[Before and after images]
==================================================

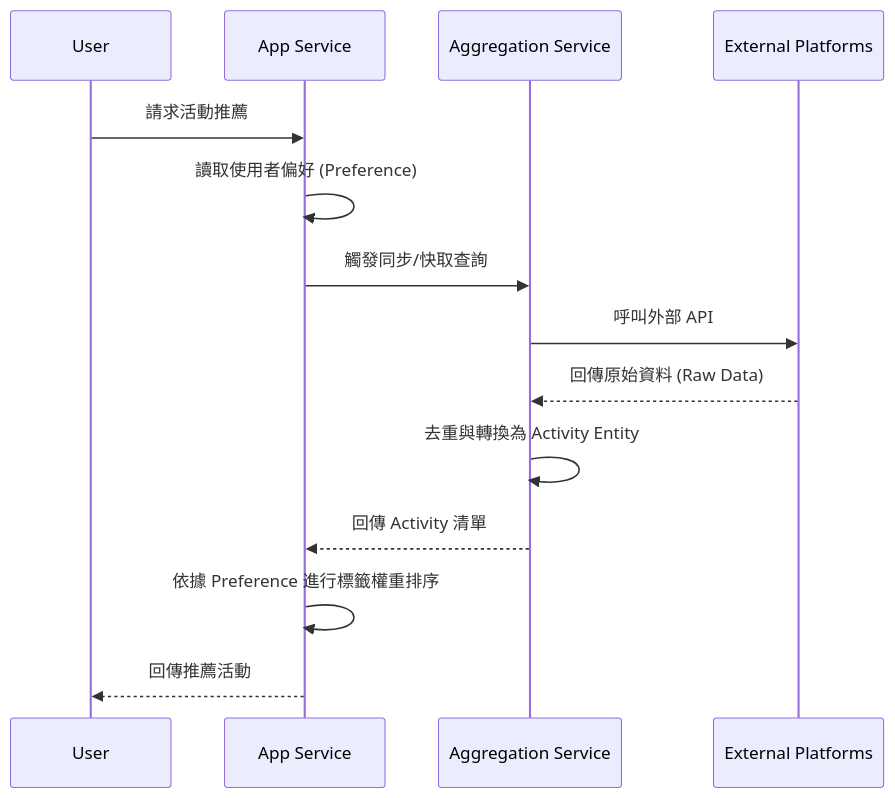
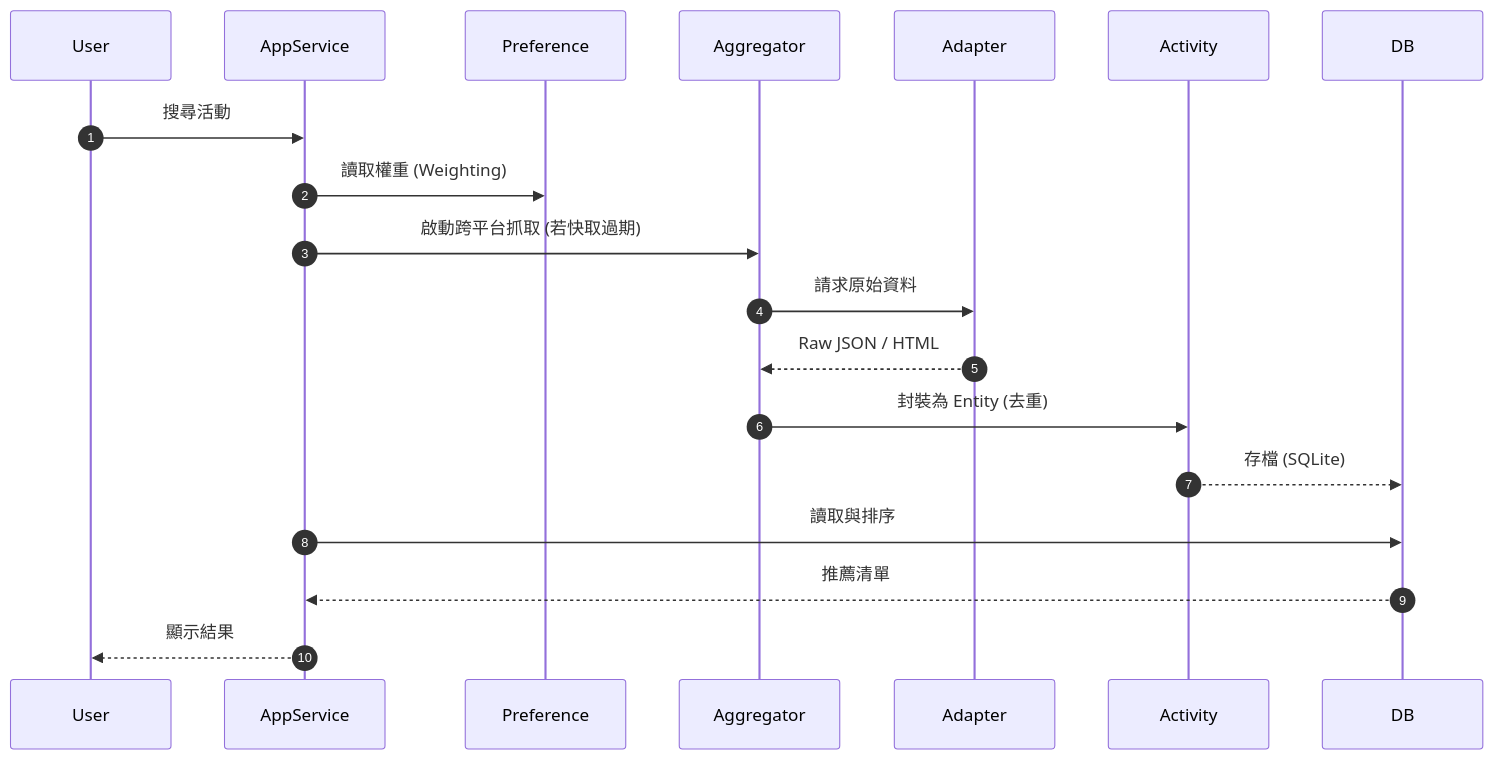
The third of 3 diagrams in projects/activity-aggregator/docs/architecture-design.md (landy35p/ADLC-project), drawn with Mermaid before and after one commit. The commit also changed other lines of this file, not shown here.

````diff
--- a/projects/activity-aggregator/docs/architecture-design.md
+++ b/projects/activity-aggregator/docs/architecture-design.md
@@ -26,17 +93,14 @@
 ```mermaid
 sequenceDiagram
-    participant U as User
-    participant A as App Service
-    participant S as Aggregation Service
-    participant E as External Platforms
-    
-    U->>A: 請求活動推薦
-    A->>A: 讀取使用者偏好 (Preference)
-    A->>S: 觸發同步/快取查詢
-    S->>E: 呼叫外部 API
-    E-->>S: 回傳原始資料 (Raw Data)
-    S->>S: 去重與轉換為 Activity Entity
-    S-->>A: 回傳 Activity 清單
-    A->>A: 依據 Preference 進行標籤權重排序
-    A-->>U: 回傳推薦活動
+    autonumber
+    User->>AppService: 搜尋活動
+    AppService->>Preference: 讀取權重 (Weighting)
+    AppService->>Aggregator: 啟動跨平台抓取 (若快取過期)
+    Aggregator->>Adapter: 請求原始資料
+    Adapter-->>Aggregator: Raw JSON / HTML
+    Aggregator->>Activity: 封裝為 Entity (去重)
+    Activity-->>DB: 存檔 (SQLite)
+    AppService->>DB: 讀取與排序
+    DB-->>AppService: 推薦清單
+    AppService-->>User: 顯示結果
 ```
````
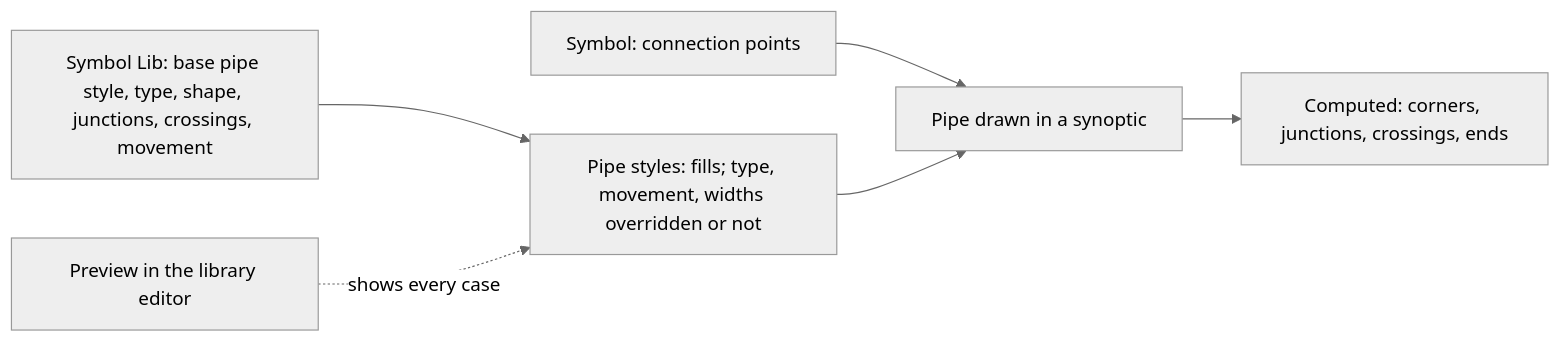
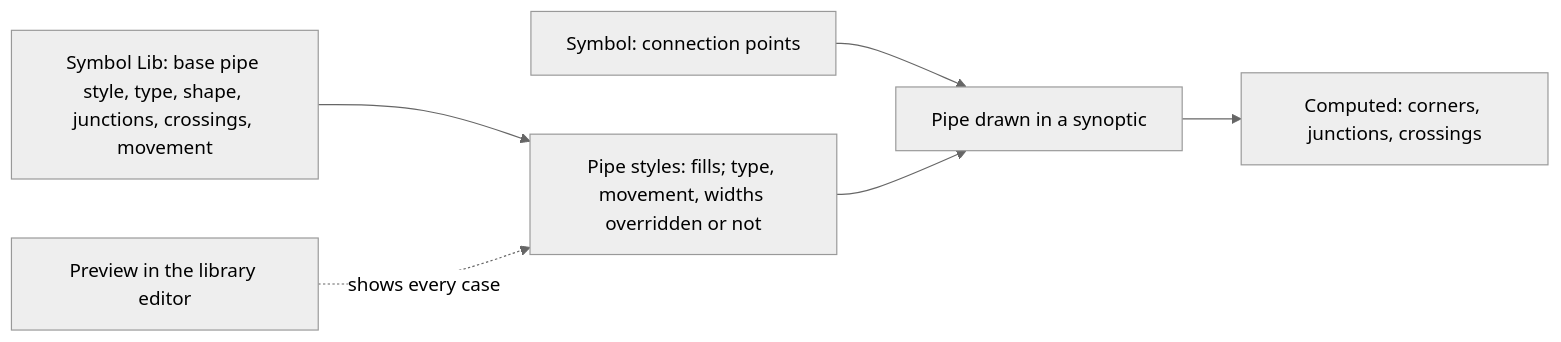
One commit to AlexandreGallais/synoptic-studio-spec changed the first of 2 diagrams in symbols/pipes/README.md. Above: the diagram before and after it, drawn with Mermaid (neutral theme). The commit also changed other lines of this file and 16 other files, not shown here.

````diff
--- a/symbols/pipes/README.md
+++ b/symbols/pipes/README.md
@@ -33,8 +33,8 @@
 ```mermaid
 flowchart LR
     SY["Symbol: connection points"] --> P["Pipe drawn in a synoptic"]
     B["Symbol Lib: base pipe style, type, shape, junctions, crossings, movement"] --> L["Pipe styles: fills; type, movement, widths overridden or not"]
     L --> P
-    P --> C["Computed: corners, junctions, crossings, ends"]
+    P --> C["Computed: corners, junctions, crossings"]
     T["Preview in the library editor"] -.->|"shows every case"| L
 ```
````
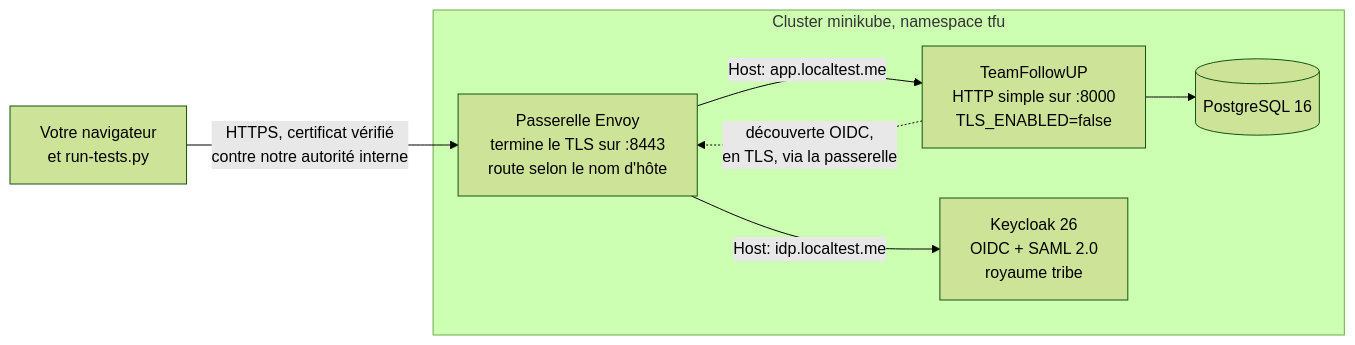
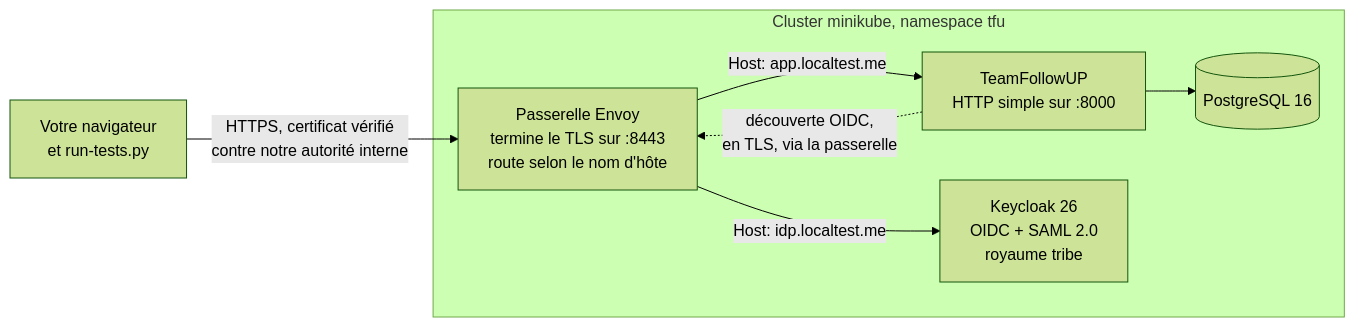
The diagram in docs/16-banc-kubernetes-sso.md (Mehdi-Zar/TeamFollowUP), drawn with Mermaid (forest theme) before and after one commit. The commit also changed other lines of this file and 50 other files, not shown here.

````diff
--- a/docs/16-banc-kubernetes-sso.md
+++ b/docs/16-banc-kubernetes-sso.md
@@ -43,15 +43,15 @@
 ```mermaid
 flowchart LR
   V["Votre navigateur<br/>et run-tests.py"]
   subgraph K["Cluster minikube, namespace tfu"]
     G["Passerelle Envoy<br/>termine le TLS sur :8443<br/>route selon le nom d'hôte"]
-    A["TeamFollowUP<br/>HTTP simple sur :8000<br/>TLS_ENABLED=false"]
+    A["TeamFollowUP<br/>HTTP simple sur :8000"]
     I["Keycloak 26<br/>OIDC + SAML 2.0<br/>royaume tribe"]
     D[("PostgreSQL 16")]
     G -->|"Host: app.localtest.me"| A
     G -->|"Host: idp.localtest.me"| I
     A --> D
   end
   V -->|"HTTPS, certificat vérifié<br/>contre notre autorité interne"| G
   A -.->|"découverte OIDC,<br/>en TLS, via la passerelle"| G
 ```
````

==================================================

-- Exercise --
Every line holding the string "participant" should be copied here, so please find those lines in the data.

-- Solution --
-    participant U as User
-    participant A as App Service
-    participant S as Aggregation Service
-    participant E as External Platforms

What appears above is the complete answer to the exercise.